The House Committee on Energy and Commerce has pleaded with the HHS to move forward on all recommendations for medical device security proposed by the Healthcare Cybersecurity Task Force, seeking quick action to be taken to address existing dangers.
The Cybersecurity Act of 2015 obligated Congress to put together the Healthcare Cybersecurity Task Force to help identify and tackle the unique challenges faced by the healthcare sector when safeguarding data and protecting from cyberattacks.
While healthcare groups are increasing their investment in technologies to avoid cyberattacks, medical devices remain a significant weak point and could easily be targeted by cybercriminals to gain access to healthcare networks and private information.
The existence of insecure or outdated protocols and operating systems within medical technologies is a reality of modern medicine. At the same time, however, this leaves healthcare organizations vulnerable to increasingly sophisticated and rapidly evolving cyber threats," commented Walden.
Walden stated that the Cybersecurity Task Force Recommendations for Medical Device Security
has asked for a Bill of Materials as a possible solution to the problem. The Bill of Materials would be applicable to all medical technologies, which list all the components, software, hardware and protocols used, and any known danger associated with those components. Such a Bill of Materials would make it much simpler for healthcare groups to make security decisions, and mitigate risk when new weaknesses are discoverd.

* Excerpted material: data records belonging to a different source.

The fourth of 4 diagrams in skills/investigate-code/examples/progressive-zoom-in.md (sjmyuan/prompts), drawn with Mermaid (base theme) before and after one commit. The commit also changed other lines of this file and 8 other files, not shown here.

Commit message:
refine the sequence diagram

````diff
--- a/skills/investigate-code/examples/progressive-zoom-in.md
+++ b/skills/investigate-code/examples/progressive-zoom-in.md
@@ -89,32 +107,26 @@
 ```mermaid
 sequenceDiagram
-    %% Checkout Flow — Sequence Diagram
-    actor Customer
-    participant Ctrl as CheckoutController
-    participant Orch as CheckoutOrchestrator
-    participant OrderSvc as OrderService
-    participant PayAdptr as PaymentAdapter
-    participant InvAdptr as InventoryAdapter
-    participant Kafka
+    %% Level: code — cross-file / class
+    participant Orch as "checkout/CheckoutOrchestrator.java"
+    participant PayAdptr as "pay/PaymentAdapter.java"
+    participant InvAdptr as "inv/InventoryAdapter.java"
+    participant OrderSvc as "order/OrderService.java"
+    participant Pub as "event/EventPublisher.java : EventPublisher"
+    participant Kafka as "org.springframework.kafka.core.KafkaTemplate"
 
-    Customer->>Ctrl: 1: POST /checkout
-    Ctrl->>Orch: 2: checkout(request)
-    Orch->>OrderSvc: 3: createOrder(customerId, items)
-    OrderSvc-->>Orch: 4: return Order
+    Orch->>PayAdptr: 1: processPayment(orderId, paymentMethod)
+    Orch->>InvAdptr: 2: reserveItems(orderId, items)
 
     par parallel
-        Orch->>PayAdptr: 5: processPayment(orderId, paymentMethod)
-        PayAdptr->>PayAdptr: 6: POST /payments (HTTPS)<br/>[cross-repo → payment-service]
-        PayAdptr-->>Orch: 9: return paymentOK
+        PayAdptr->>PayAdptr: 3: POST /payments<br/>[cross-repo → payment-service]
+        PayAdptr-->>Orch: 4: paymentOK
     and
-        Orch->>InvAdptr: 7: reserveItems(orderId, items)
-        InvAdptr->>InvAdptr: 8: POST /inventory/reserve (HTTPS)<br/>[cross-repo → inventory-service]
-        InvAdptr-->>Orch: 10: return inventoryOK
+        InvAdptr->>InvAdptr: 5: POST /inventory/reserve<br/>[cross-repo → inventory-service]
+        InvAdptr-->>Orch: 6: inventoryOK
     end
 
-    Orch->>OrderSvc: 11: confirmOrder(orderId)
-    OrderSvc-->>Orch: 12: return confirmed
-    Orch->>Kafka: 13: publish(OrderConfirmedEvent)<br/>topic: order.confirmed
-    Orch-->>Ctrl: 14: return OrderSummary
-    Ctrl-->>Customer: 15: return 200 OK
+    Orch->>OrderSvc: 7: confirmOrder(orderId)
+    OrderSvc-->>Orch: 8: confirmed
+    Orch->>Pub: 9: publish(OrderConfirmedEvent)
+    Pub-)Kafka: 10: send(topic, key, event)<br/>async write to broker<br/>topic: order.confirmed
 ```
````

Having a Bill of Materials for all technologies would not completely safeguard the healthcare sector, but Walden explains it is a "common sense step" to improving cybersecurity in the entire industry.
The HHS has been asked to initiate a sector-wide effort to formulate a plan for the creation and deployment of BOMs. Walden pleaded for a plan to be provided by the HHS before December 15, 2017.